This is why the future of the post-Zhirinivsky LDPR is important and the succession carefully observed from the Kremlin. Successions have been traditionally difficult, even fatal, including among liberals, because of the excessive personification of Russian political movements. The successive “party of power” were no more than coalition of people ready to support the president, be it Yeltsin or Putin. So, tensions are expected in the LDPR following Zhirinovsky’s death, but it is an opportunity to consolidate the party around a more collective leadership, to limit desertions by providing a “modern” programme palatable for most of the veterans and younger generations. It is difficult to imagine that someone would liquidate it: the LDPR is the third political force in Russia, well rooted in regions and municipalities, with a working faction in the Duma.
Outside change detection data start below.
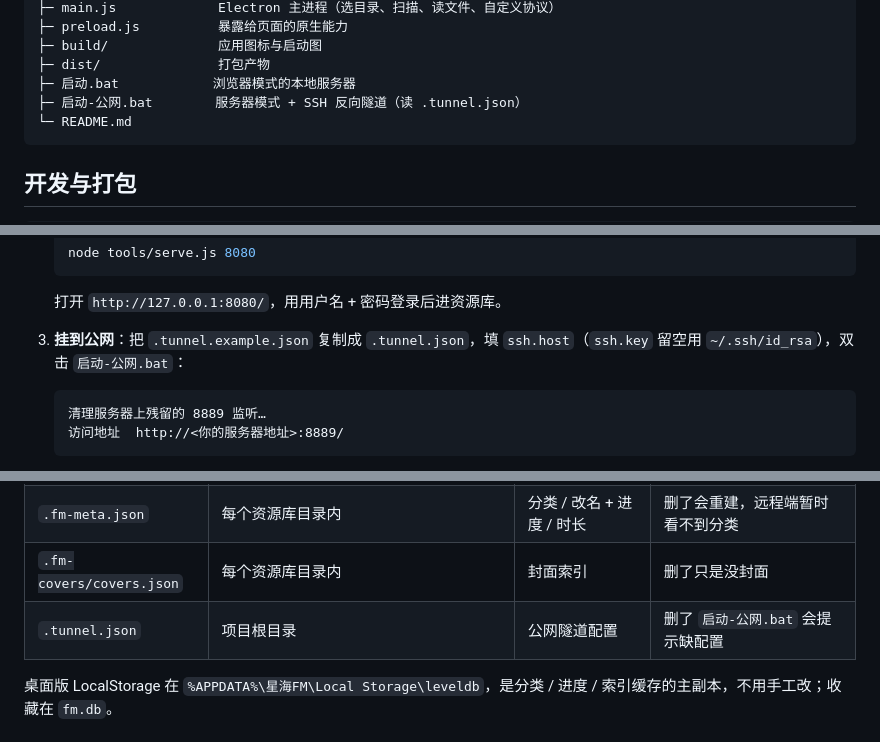
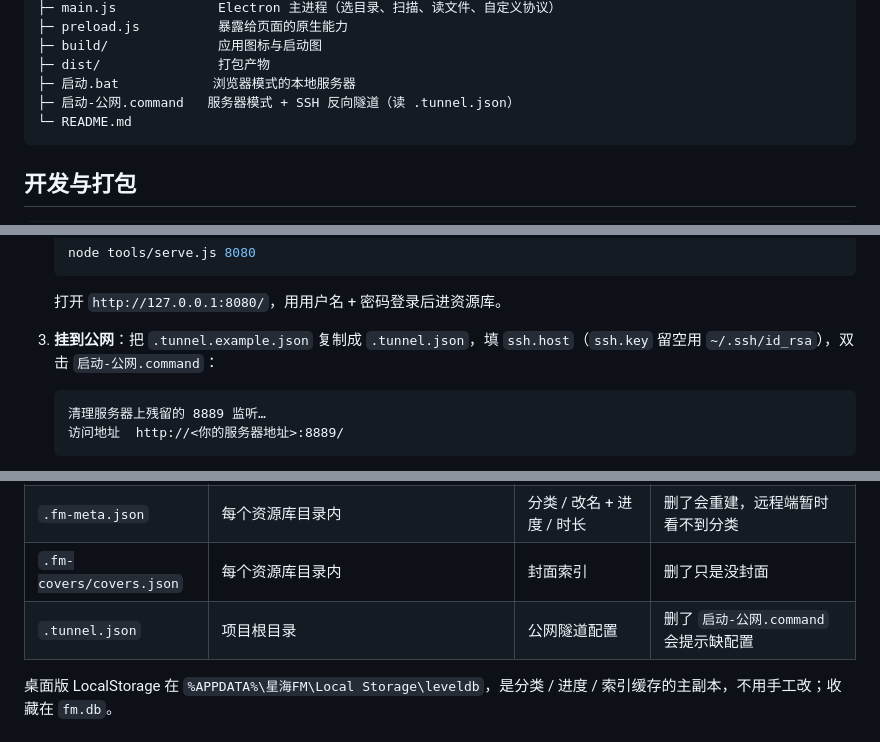
Before and after one commit to dugangandy/XinghaiFm, a Markdown page: README.md, 3 parts joined by grey strips. GitHub-like rendering.

Commit message:
docs(readme): 公网隧道启动脚本统一写 启动-公网.command
之前只改了部署章节一处，目录树、挂到公网步骤、.tunnel.json 说明和
tunnel.js 参数段仍是 启动-公网.bat，与仓库里实际的 .command 不符。

````diff
--- a/README.md
+++ b/README.md
@@ -176,7 +176,7 @@ fm/
 ├─ build/              应用图标与启动图
 ├─ dist/               打包产物
 ├─ 启动.bat            浏览器模式的本地服务器
-├─ 启动-公网.bat        服务器模式 + SSH 反向隧道（读 .tunnel.json）
+├─ 启动-公网.command   服务器模式 + SSH 反向隧道（读 .tunnel.json）
 └─ README.md
 ```
 
@@ -238,7 +238,7 @@ npm run dist:mac       # macOS：dmg + zip（arm64 / x64），需在 Mac 上跑
 
    打开 `http://127.0.0.1:8080/`，用用户名 + 密码登录后进资源库。
 
-3. **挂到公网**：把 `.tunnel.example.json` 复制成 `.tunnel.json`，填 `ssh.host`（`ssh.key` 留空用 `~/.ssh/id_rsa`），双击 `启动-公网.bat`：
+3. **挂到公网**：把 `.tunnel.example.json` 复制成 `.tunnel.json`，填 `ssh.host`（`ssh.key` 留空用 `~/.ssh/id_rsa`），双击 `启动-公网.command`：
 
    ```
    清理服务器上残留的 8889 监听…
@@ -327,7 +327,7 @@ npm run dist:mac       # macOS：dmg + zip（arm64 / x64），需在 Mac 上跑
 | `fm.db` | `%APPDATA%\星海FM\`（macOS：`~/Library/Application Support/星海FM/`） | SQLite：用户 / 资源库 / 远程配置 | 删了要重新 `node tools/init-db.js`（音频不受影响） |
 | `.fm-meta.json` | 每个资源库目录内 | 分类 / 改名 + 进度 / 时长 | 删了会重建，远程端暂时看不到分类 |
 | `.fm-covers/covers.json` | 每个资源库目录内 | 封面索引 | 删了只是没封面 |
-| `.tunnel.json` | 项目根目录 | 公网隧道配置 | 删了 `启动-公网.bat` 会提示缺配置 |
+| `.tunnel.json` | 项目根目录 | 公网隧道配置 | 删了 `启动-公网.command` 会提示缺配置 |
 
 桌面版 LocalStorage 在 `%APPDATA%\星海FM\Local Storage\leveldb`，是分类 / 进度 / 索引缓存的主副本，不用手工改；收藏在 `fm.db`。
 
````
Also changed, not shown: other parts of README.md (+1 -1 lines).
The first signal came with the appointment of Leonid Slutsky, 54, the head of the State Duma committee on international affairs, as interim leader of the LDPR faction. A new congress will be held within a year and the new leaders will have more than 4 years to prepare the next parliamentary elections. Slutsky does not have the charisma of Zhirinovsky, but he is a well-known figure in Russia from the early 90thies, elected at the Duma since 1999. He has an international experience, notably in parliamentary relations, in official delegations abroad, and lately as a member of the Russian team negotiating with Ukraine. His credentials as a fierce defender of Russian interests have been increased by the apparition in the list of people sanctioned by Americans and Europeans since 2014, and almost unaffected by a 2018 report on corruption by Alexei Navalny.
Today, millions of Russians are looking for direction and inspiration. They might turn against Putin in their search for a culprit, but their anger will be mostly directed to the outsiders “guilty” of defying Russia, with the backing of people Putin named “traitors” or even “rats” leaving the ship. Their search for a figure around which to rally has less chance to be the anti-Putin reformed minded character the West is dreaming about. A few weeks ago, Vladimir Zhirinovsly, already away from public life for health reasons, was mentioned as the second most popular political figure in Russia.
For those numerous Russians who dislike the LDPR, there is the Communist Party, together forming the so-called systemic opposition in the Duma which helps Putin to secure a voting majority for any laws he wants to be adopted and a pretense of parliamentary democracy. If things go wrong in Ukraine, and if sanctions further hamper the Russian economy, Putin will have less and less chance to coopt them systematically, even depending on them.